Drivers from all backgrounds and ages will invade Bristol Motor Speedway (TN) this weekend for the second Short Track U.S. Nationals. One of the oldest drivers on the property will be 60-year-old Mike Skinner, a driver familiar to the upper levels of NASCAR and a legend in what is currently known as the NASCAR Camping World Truck Series.
Nowadays, Skinner has been busy in the Pro Late Model ranks, mostly as an owner and sometimes as a driver in his family team’s backup car, usually alongside younger drivers like Cole Anderson. But possibly for the last time, “The Gunslinger” will take the lead as he makes his first start at “The Last Great Coliseum” in a Late Model.
“I’m too old to do this, but this place is pretty cool,” Skinner said during Saturday’s test day. “This is one of my favorite short tracks, here and Martinsville, complete different race tracks, but this place is just amazingly fast. It’s always been a lot of fun to drive in anything I’ve ever driven here.”
Although Skinner has led nearly 600 laps during his 30 career starts at Bristol, the Short Track U.S. Nationals will be his first Late Model race at the track. He admitted that the Late Model drivers completely different than anything he’s ever raced around the Bristol high-banks before.
“The center of the corner is just about as fast as anything I’ve ever driven here. It’s a lot of fun,” Skinner said. “I’m just really blessed that my sons said, ‘Hey Dad, we want you to go run Bristol for us. Dust that old fire suit off and run for us for a week.’ It’s cool to drive the primary car instead of the backup.”
While he has run in the top levels of NASCAR at Thunder Valley, including the 500-lap night race in the Cup Series, the impact of walking into the colossal confines of Bristol has never worn off.
“I got cold chills when I walked across the race track and I do every time I’ve come to this race track,” he admitted. “I tested in the snow here before, with snow flurries in the air. I run about every kind of condition here that you can run, three different configurations of the race track over the years. My hair stands up on my arm every time I walk in the gate. I love it so much.”
While Skinner might have the most laps out of all who are entered this coming weekend, it doesn’t make it any easier for the soon-to-be senior citizen.
“Mark Martin told me once that if you drive Bristol and you’re comfortable you’re not trying hard enough. There’s nothing comfortable about this place. The windshield has some slight pits to it, and I said to bring a windshield when we come back, because your vision is already fluttery here to begin with. No distraction, if somebody starts to smoke way in front of you, you’re only two seconds away from being in it.”

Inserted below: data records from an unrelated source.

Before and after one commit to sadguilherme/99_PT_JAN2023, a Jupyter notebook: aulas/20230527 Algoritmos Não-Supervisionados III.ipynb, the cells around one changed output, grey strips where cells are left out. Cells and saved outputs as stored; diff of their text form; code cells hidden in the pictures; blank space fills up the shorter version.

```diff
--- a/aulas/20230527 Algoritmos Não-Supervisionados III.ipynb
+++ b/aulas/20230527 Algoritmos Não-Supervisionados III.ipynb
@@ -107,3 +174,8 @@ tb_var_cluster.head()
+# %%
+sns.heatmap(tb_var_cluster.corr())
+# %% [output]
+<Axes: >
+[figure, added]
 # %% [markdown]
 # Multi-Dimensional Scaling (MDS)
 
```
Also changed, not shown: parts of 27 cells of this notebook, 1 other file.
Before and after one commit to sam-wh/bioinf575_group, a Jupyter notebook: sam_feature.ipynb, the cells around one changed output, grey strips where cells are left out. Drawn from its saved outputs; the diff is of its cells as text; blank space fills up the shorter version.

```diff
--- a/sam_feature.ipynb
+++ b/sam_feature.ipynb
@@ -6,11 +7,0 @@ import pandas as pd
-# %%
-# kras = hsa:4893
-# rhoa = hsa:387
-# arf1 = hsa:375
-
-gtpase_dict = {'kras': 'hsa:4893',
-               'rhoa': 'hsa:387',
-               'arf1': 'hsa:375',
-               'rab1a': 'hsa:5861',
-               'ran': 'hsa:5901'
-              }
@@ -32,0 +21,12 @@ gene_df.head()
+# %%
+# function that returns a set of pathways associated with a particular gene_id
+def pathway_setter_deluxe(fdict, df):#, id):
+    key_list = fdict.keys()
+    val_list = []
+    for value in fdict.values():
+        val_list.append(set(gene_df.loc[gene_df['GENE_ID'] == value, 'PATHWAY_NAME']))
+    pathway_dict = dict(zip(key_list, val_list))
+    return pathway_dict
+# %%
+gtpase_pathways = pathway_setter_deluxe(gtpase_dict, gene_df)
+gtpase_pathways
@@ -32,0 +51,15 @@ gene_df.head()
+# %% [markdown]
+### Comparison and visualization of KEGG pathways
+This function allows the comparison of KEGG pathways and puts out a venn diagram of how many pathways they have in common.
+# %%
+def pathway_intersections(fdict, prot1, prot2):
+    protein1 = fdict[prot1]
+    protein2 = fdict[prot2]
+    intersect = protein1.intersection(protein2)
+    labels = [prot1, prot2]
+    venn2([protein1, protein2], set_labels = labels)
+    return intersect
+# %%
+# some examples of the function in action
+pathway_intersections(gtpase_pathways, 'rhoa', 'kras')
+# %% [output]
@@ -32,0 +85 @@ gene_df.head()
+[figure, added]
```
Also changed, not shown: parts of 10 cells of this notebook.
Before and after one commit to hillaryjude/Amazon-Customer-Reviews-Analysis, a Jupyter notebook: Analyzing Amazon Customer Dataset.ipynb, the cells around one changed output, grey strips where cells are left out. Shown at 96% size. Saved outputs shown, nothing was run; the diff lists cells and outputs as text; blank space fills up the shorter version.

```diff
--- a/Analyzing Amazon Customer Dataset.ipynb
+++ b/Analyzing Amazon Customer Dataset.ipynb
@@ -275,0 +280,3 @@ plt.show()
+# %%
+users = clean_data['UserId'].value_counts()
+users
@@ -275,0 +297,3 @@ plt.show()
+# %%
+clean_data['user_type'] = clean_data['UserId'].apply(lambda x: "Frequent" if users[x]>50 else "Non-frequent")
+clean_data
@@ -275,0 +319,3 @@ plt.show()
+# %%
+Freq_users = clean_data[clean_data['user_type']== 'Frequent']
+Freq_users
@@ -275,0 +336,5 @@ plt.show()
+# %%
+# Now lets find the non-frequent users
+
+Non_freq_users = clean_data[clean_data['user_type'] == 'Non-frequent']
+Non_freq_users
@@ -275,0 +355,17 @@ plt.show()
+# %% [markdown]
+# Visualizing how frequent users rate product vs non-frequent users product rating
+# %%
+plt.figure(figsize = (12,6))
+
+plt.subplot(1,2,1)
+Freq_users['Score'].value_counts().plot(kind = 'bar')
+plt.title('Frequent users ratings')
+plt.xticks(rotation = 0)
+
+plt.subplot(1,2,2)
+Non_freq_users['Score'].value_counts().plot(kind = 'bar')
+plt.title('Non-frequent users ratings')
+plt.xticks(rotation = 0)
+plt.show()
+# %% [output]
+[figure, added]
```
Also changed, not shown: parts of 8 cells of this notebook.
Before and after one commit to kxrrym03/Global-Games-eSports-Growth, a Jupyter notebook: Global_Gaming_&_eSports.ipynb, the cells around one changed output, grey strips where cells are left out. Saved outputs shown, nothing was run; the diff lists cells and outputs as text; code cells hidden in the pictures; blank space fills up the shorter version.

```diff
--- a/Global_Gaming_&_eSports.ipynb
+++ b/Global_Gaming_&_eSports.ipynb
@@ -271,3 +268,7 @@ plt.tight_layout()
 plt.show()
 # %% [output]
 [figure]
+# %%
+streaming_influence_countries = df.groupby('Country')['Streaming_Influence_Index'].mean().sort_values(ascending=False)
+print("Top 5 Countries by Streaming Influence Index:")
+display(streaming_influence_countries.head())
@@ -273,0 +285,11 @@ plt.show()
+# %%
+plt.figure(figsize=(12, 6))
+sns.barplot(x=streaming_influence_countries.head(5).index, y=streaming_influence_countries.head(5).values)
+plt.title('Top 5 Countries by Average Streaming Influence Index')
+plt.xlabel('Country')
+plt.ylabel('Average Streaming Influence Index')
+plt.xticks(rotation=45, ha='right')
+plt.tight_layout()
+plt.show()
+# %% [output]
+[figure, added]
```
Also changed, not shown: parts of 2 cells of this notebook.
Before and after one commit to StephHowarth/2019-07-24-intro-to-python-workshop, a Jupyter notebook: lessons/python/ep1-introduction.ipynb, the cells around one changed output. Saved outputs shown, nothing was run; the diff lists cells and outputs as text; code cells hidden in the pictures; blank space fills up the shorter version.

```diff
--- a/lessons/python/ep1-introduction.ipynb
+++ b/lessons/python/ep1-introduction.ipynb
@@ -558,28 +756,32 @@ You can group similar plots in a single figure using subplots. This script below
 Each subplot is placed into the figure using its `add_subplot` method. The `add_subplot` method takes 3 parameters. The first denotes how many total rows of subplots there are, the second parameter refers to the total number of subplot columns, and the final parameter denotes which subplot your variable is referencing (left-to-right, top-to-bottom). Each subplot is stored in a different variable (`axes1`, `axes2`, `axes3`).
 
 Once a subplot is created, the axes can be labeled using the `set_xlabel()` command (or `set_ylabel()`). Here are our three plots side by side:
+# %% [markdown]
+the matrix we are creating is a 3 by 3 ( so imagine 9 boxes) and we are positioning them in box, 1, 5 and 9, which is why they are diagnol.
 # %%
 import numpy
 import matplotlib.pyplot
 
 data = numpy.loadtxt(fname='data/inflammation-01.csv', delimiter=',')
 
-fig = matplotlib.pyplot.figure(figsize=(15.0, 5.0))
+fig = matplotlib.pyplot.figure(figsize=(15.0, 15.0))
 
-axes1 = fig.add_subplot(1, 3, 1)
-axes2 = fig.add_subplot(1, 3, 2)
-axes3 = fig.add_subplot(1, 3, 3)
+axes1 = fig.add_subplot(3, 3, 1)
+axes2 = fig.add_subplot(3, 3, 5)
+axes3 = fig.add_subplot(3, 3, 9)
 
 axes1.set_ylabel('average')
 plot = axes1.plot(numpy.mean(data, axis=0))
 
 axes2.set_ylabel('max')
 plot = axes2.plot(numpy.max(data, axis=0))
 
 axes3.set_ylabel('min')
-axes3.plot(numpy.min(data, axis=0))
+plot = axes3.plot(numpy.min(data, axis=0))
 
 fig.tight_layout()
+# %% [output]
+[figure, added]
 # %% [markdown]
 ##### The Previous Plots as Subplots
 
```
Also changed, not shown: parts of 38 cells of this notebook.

While he has had a number of good races at Bristol, including a still important Truck win in 2005, he has also had some forgettable outings. But no matter what the outcome has been, he’s always ready to saddle up and come back for more.
“It’s like a bad golf game, you hit the ball terribly, but you can’t wait to go out and hit it again,” Skinner commented. “I’ve run Bristol. I’ve run good. I won here. But I’ve run bad. I’ve crashed here. I broke my neck once, broke some vertebrae and couldn’t wait to come back. This might be the last time I ever get to run Bristol, so I didn’t want to pass up this opportunity to come out here. We got a lot of friends coming out here.”
Skinner is also proud of what the Short Track U.S. Nationals are giving to the up-and-coming drivers in attendance.
“The Saturday night racers are the root of racing, it’s the backbone of our sport. NASCAR wouldn’t be here without these Late Model guys doing what they do at all the short tracks across the United States. People complain about the Cup drivers coming to the lower series, Ron Hornaday and I loved it because they’d come in and we beat them. That’s how we made our careers. Even if you can’t beat them you’re going to learn a lot from them. It’s amazing that these guys get this opportunity. I’d like to see more (big) race tracks do it.”
As for his chances of winning in the Pro Late Model race on Friday night, Skinner believes he has as good of a shot as anybody.
“To win anywhere when you’re 60 years old is pretty cool I think. It would be really cool to win, but as long as we’re competitive and we have a good time… nah, that’s b——-, I want to win.”
Race fans can watch “The Gunslinger” attempt to win his second career race at Bristol by watching the Short Track U.S. Nationals via a pay-per-view broadcast on Speed51.com. Video tickets can be purchased today at an early bird rate by clicking here.
-By: Connor Sullivan, Speed51.com Northeast Editor – Twitter: @Connor51CT
-Photo credit: Speed51.com